"Ultimately, at the age of 90, he died peacefully at the Oasis Frail Care Centre in Cape Town this morning," Dr. Mamphele confirmed in a statement via The Guardian.

A cause of death was not confirmed.

"An Icon has rested," tweeted Kenyan politician Charity Ngilu.

"What an impactful life well lived! Archbishop Desmond Tutu positively changed S. Africa and the world. We are better off with his service to humanity. The history of democracy can't be told without mentioning his contribution. Rest with the angels man of God."

While Bobi Wine, a Ugandan politician and actor, tweeted: "The news of the passing of Archbishop Desmond Tutu is very sad. A giant has fallen. We thank God for his life- a purposeful life, truly lived in the service of humanity. May his soul rest in peace. Condolences to all people world-over who were touched by his life and ministry."

Sarah Mullally, the 133rd Bishop of London said that Tutu was a "man of faith, wisdom, courage and laughter."

"He has been an inspiration. May he rest in peace," she tweeted.

"Well done good and faithful servant of a loving and liberating God. We are in your debt for your service to Christ and to the world," said American Protestant minister and activist Robert W. Lee IV.

Meanwhile, illustrator Wendy MacNaughton described Tutu as a "beacon" of light.

"In 2001, I worked with Rwandans on implementing the Gacaca Trials, Rwanda's genocide Trials that were based on the truth & reconciliation commission of South Africa. Bishop Tutu's name was spoken multiple times daily.

"From each individual's heart to a nation's—no, world's—future, he was a beacon. He was the light. May his memory continue to guide us all."

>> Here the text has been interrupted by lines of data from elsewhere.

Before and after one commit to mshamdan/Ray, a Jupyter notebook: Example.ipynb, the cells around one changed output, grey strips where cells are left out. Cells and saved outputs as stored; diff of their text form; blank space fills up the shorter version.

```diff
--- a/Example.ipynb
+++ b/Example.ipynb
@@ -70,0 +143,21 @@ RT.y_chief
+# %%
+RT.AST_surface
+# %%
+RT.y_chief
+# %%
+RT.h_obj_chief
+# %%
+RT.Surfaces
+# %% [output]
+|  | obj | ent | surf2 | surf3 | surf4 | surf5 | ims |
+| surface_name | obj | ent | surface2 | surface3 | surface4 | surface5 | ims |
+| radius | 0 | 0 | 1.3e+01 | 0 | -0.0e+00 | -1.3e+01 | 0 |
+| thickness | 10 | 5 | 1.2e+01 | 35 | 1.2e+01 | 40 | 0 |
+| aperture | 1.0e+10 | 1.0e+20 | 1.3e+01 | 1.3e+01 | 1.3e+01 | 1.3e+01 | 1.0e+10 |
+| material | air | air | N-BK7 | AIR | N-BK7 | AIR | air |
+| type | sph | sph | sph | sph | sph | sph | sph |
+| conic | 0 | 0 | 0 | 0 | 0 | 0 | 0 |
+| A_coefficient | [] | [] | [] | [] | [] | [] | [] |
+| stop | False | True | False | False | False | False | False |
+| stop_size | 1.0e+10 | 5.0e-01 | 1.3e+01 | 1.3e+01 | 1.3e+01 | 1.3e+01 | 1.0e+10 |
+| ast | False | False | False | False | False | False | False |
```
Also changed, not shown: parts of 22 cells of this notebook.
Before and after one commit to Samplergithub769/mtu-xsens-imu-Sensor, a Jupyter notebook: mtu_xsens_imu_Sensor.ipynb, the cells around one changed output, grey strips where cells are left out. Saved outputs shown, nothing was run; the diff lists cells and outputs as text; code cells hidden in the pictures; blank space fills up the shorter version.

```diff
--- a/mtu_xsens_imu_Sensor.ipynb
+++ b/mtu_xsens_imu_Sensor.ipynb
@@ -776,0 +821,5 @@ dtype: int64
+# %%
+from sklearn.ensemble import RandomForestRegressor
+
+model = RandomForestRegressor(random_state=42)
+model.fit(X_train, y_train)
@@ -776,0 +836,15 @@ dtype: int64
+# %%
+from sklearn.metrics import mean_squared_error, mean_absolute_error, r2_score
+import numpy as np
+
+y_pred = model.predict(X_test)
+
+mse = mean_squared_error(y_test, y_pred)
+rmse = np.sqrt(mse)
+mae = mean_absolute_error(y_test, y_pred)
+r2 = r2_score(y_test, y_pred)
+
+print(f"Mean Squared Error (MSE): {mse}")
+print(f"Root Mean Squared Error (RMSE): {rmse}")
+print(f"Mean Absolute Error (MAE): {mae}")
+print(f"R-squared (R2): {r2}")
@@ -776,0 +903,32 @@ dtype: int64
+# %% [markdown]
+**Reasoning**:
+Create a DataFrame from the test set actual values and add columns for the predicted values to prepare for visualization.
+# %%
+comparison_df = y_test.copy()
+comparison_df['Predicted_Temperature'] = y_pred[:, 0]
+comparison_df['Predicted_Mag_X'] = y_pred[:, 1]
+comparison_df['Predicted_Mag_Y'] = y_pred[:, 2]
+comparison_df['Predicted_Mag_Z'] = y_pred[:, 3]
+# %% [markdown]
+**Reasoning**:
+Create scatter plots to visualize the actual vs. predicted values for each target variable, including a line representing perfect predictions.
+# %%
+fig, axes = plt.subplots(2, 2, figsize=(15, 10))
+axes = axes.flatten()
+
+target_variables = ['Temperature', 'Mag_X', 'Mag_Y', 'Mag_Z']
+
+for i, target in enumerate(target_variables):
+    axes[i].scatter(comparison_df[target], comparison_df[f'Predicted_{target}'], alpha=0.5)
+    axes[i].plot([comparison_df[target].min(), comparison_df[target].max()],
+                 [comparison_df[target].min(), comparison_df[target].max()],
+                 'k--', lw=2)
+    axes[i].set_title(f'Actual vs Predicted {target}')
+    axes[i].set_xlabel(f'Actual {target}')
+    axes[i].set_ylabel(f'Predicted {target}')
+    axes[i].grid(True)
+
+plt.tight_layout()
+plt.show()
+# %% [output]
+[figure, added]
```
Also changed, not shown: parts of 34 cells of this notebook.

Jamie Isbister, Australia's Ambassador for The Environment, shared a photo of him and his sons celebrating Tutu's 80th birthday.

"A very sad day the loss of a giant ⁦@TheDesmondTutu⁩ for justice and #humanrights my two boys had the privilege of celebrating his 80th birthday with him. 'Do your little bit of good where you are; it's those little bits of good put together that overwhelm the world,'" he tweeted.

A statement from the Nelson Mandela Foundation said the loss of Tutu was "immeasurable".

"He was larger than life, and for so many in South Africa and around the world his life has been a blessing.

"His contributions to struggles against injustice, locally and globally, are matched only by the depth of his thinking about the making of liberatory futures for human societies.

"He was an extraordinary human being. A thinker. A leader. A shepherd. Our thoughts are with his family and friends at this most difficult time."

Archbishop Emeritus and Nobel Laureate Desmond Tutu
Archbishop Emeritus and Nobel Laureate Desmond Tutu, attends an exhibition and book launch of notable photographs of his life, which have been turned into paintings, on April 27, 2019, in the centre of Cape Town. - This event was also organised to commemorate 25 years of democracy in South Africa, as the country's first democratic elections took place on April 27, 1994. RODGER BOSCH/AFP via Getty Images